Home / News / News archive / 2010 / March 2010 / Sports Relief: Malaria, African children and better life

Sports Relief: Malaria, African children and better life

Sports Relief: Malaria, African children and better life

An editorial on the 2010 Sports Relief charity campaign, welcoming its help for Africa's children

This is a commentary by Andrew Cates

We welcome to BBC Sports Relief. Unlike BBC Children in Need, Sports Relief raises money for children in the developing world (where SOS Children work and children's need is greatest). We did not apply to Sports Relief for funding this year (as ever, the downside is quite a lot of administration applying for funds; we have a very low cost office and try to pick where admin is least) but we do recognise both that the funds they raise directly for the developing world help and that they do important work raising the awareness of people. Children's lives could be changed with a little money and effort from donors, and through Sports Relief some of them are.

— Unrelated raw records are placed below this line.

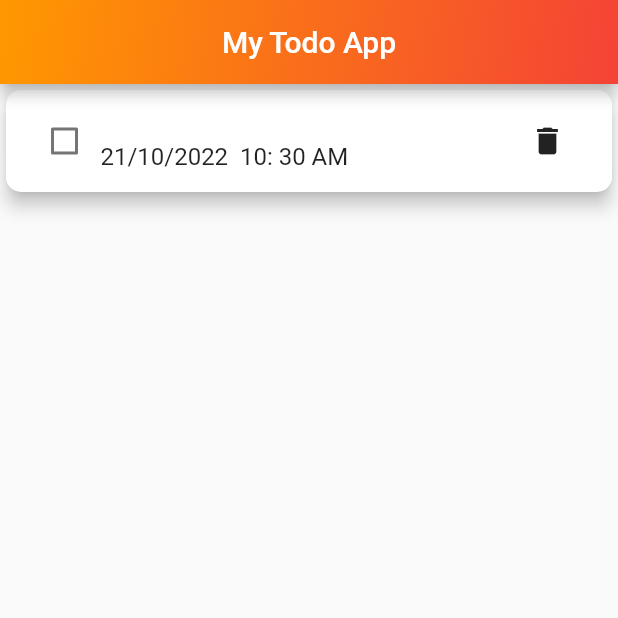
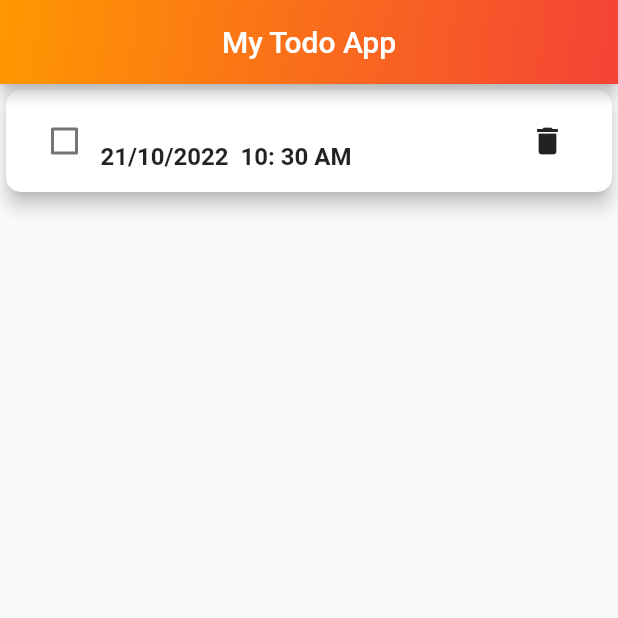
Before and after one commit to Pratyush9619/Todo-App, a Flutter app: the screen it shows after launch, after a tap on "Add", on a phone screen of 412 x 824 dp, the top half of it. Run offline on Flutter 3.47's test engine with Material 2 defaults, Android fonts, the phone set to English and light mode, and no system bars; our stand-ins replace sqflite; accounts and stored records are empty.

Commit message:
on check textStyle change

```diff
--- a/todo_app/lib/widgets/Todo_card.dart
+++ b/todo_app/lib/widgets/Todo_card.dart
@@ -58,13 +58,14 @@ class _TodoCardState extends State<TodoCard> {
                 children: [
                   Text(
                     widget.title,
-                    style: const TextStyle(
-                        fontSize: 18, fontWeight: FontWeight.bold),
+                    style: TextStyle(
+                        fontSize: 18, fontWeight: (widget.ischecked == true) ? FontWeight.w300 : FontWeight.bold),
                   ),
                   Text(
                     DateFormat('dd/MM/yyyy  hh: mm aa')
                         .format(widget.creationdate),
-                    style: const TextStyle(fontSize: 16),
+                    style: TextStyle(
+                        fontSize: 16, fontWeight: (widget.ischecked == true) ? FontWeight.w300 : FontWeight.bold),
                   ),
                 ],
               ),
```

In terms of the work they finance it is broadly similar to ours. We have 54 (doctor led) medical centres in the developing world where we distribute nets for malaria and of course provide medical care to help babies and young mothers (we run the only obstetrics hospital in Somalia and mother and baby clinics in many locations). We also identify families right on the edge of break up and provide the means to get the children to school and whatever parent(s) there are into a little enterprise. In fact, of the million children we hope to ensure get a proper family childhood over the next six years, 90% will be children on the edge of family breakdown whom we will help to get some education and whose families we will help to develop a living. We call these programmes "family strengthening programs" and in each location we start off looking at the root causes of family break-up, of children ending up on the streets instead of in school. We think these programs are among the best run by any NGO in terms of effectiveness. thoughtfulness and the impact on children's lives. Have you consider sponsoring a child?